The plan, concocted by United Nations's Office for the Coordination of Humanitarian Affairs, involves creating genetically modified mosquitoes that either kill or sterilize themselves.The United Nations' aim is to combat Dengue fever through the genetic manipulation of nature.
As with other genetically modified organisms, the long-term repercussions are widely unknown, and introducing a genetically modified creature into the environment may make for the genetic coding of an entire species to be altered.
Scientists fighting mosquito-borne diseases are racing to obtain approval to release genetically modified insects designed to stop the spread of dengue, a potentially fatal virus.
"People generally do not like the unknown and are alarmist. Because there has never been a [field] release of GM [genetically modified] mosquitoes, critics are free to imagine what can possibly go wrong," said UK-based entomologist and professor at Imperial College London, John Mumford.
However, such moves have made environmentalists nervous as a science long used in agriculture is applied to public health.
These mosquitoes are engineered with an extra gene or inserted bacterium or have had a gene altered so that either their offspring are sterile and unable to spread dengue, or simply die.
The report goes on to credit the Bill & Melinda Gates Foundation for funding Australian researchers from the University of Queensland, which received approval to release the genetically modified mosquitoes in December.
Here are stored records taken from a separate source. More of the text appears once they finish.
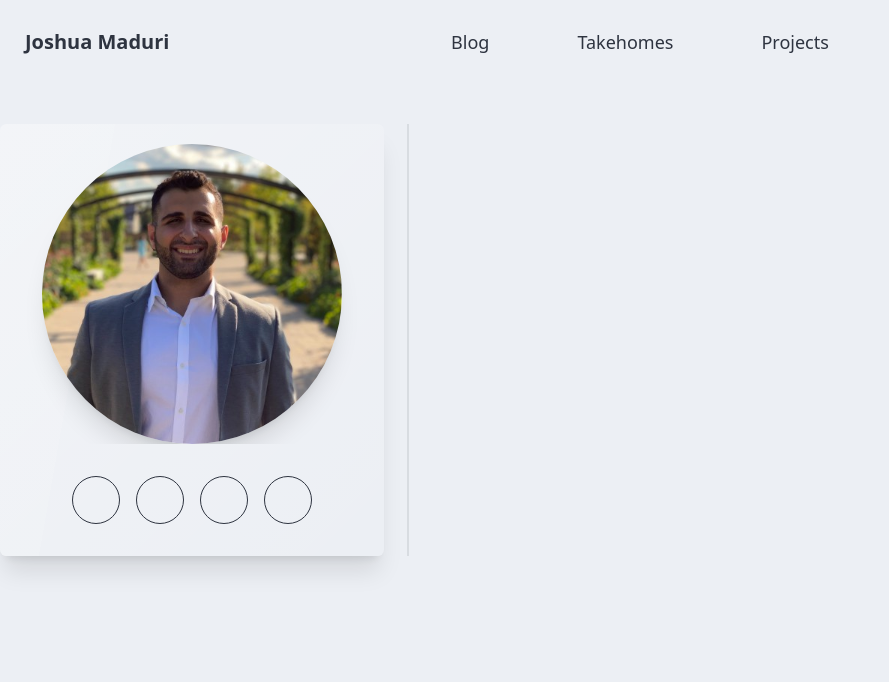
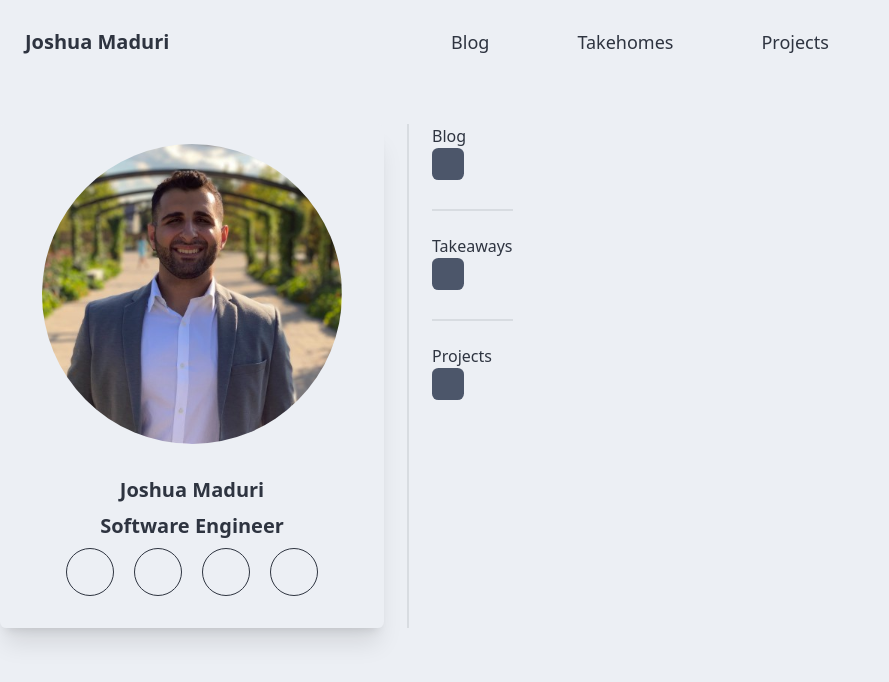
Before and after one commit to JoshuaMaduri/mydevblog, a Next.js app in the folder blog/: page / in a window 1280 px wide. Shown: the top 682 px of the page, without its empty margins (0-889 px from the left). Built offline with nearby package versions, Linux system fonts and the light colour scheme.

Commit message:
Updated Code without Blogs and Content

```diff
--- a/blog/app/lib/store.js
+++ b/blog/app/lib/store.js
@@ -1,4 +1,4 @@
-import { configureStore, combineSlices } from '@reduxjs/toolkit';
+import { configureStore } from '@reduxjs/toolkit';
 
 // const rootReducer = {
 //   menuToggle: menuReducer,
--- a/blog/app/page.js
+++ b/blog/app/page.js
@@ -4,48 +4,67 @@ import Link from "next/link";
 export default function Home() {
   return (
     <div className="h-full mt-10 flex">
-      <div className="card bg-base-100 w-96 shadow-xl glass">
+      <div className="card bg-base-100 w-96 shadow-xl">
         <figure className="px-5 pt-5">
           <Image
             src="/Profile.jpeg"
             width={300}
             height={300}
             alt="Profile Pic"
-            className="rounded-full shadow-xl "
+            className="rounded-full"
           />
         </figure>
         <div className="card-body items-center text-center">
-            <ul className="flex">
+            <h1 className="card-title">Joshua Maduri</h1>
+            <h5 className="card-title">Software Engineer</h5>
+
+            <ul className="flex gap-5">
               <li>
-                <Link href="https://www.linkedin.com/in/jamaduri-it/" className="btn btn-circle btn-outline mx-2">
+                <Link href="https://www.linkedin.com/in/jamaduri-it/" className="btn btn-circle btn-outline">
                   <i class="fa-brands fa-linkedin-in" aria-hidden="true"></i>
                 </Link>
               </li>
 
               <li>
-                <Link href="https://twitter.com" className="btn btn-circle btn-outline mx-2">
+                <Link href="https://twitter.com" className="btn btn-circle btn-outline">
                   <i class="fa-brands fa-twitter" aria-hidden="true"></i>
                 </Link>
               </li>
 
               <li>
-                <Link href="https://www.github.com/JoshuaMaduri" className="btn btn-circle btn-outline mx-2">
+                <Link href="https://www.github.com/JoshuaMaduri" className="btn btn-circle btn-outline">
                   <i class="fa-brands fa-github" aria-hidden="true"></i>
                 </Link>
               </li>
 
               <li>
-                <Link href="https://www.upwork.com/freelancers/~01ba971cd79401ca10" className="btn btn-circle btn-outline mx-2">
+                <Link href="https://www.upwork.com/freelancers/~01ba971cd79401ca10" className="btn btn-circle btn-outline">
                   <i class="fa-brands fa-upwork" aria-hidden="true"></i>
                 </Link>
               </li>
             </ul>
         </div>
       </div>
+
       <div className="divider lg:divider-horizontal"></div>
+
       <div>
+        <h2>Blog</h2>
+        <div className="carousel carousel-center bg-neutral rounded-box max-w-md space-x-4 p-4">
 
+        </div>
+        <div className="divider"></div>
+        <h2>Takeaways</h2>
+        <div className="carousel carousel-center bg-neutral rounded-box max-w-md space-x-4 p-4">
+
+        </div>
+        <div className="divider"></div>
+        <h2>Projects</h2>
+        <div className="carousel carousel-center bg-neutral rounded-box max-w-md space-x-4 p-4">
+
+        </div>
       </div>
+
     </div>
   );
 }
```
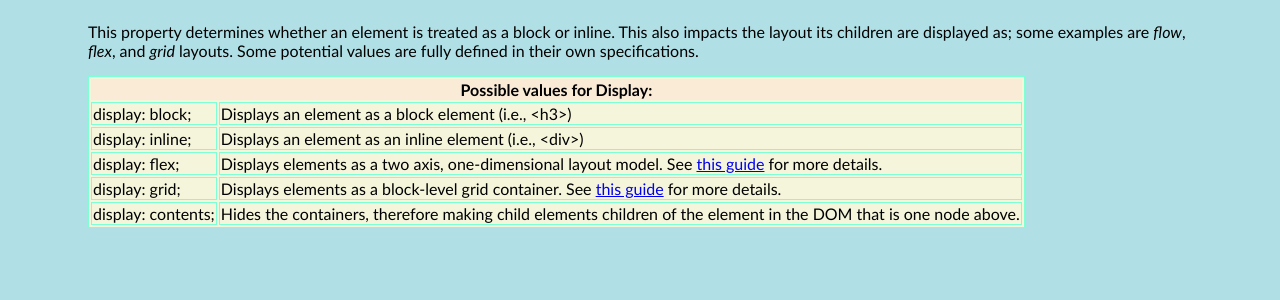
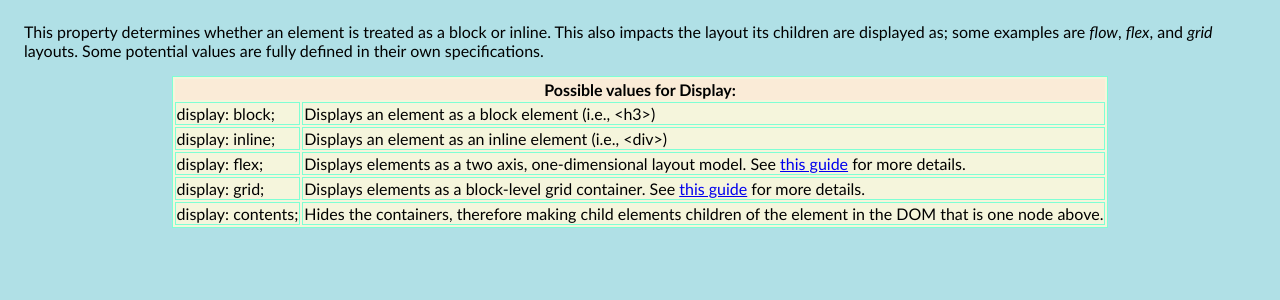
Before and after one commit to merziy/self-learning, a PHP site: page / in a window 1280 px wide. Shown: the part 60-360 px from the top of the page. Run offline with PHP 8.4, Linux system fonts and the light colour scheme.

Commit message:
Centered table

```diff
--- a/Codecademy/Css-display-sheet/style.css
+++ b/Codecademy/Css-display-sheet/style.css
@@ -11,7 +11,7 @@ h1 {
 }
 
 p {
-    margin: 0em 5em;
+    margin: 0em 1em;
     padding-bottom: 1em;
 }
 
@@ -20,10 +20,10 @@ a:visited {
 }
 
 table,td {
-    margin: 0em 5em;
-
+    margin: auto;
     background-color:beige;
     border: 1px solid aquamarine;
+
 }
 
 thead {
```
Australian researchers from the University of Queensland, funded by the Bill & Melinda Gates Foundation, have received regulatory approval to begin in December to release mosquitoes infected with a bacterium that prevents the dengue virus from multiplying, as has the Malaysian Ministry of Health.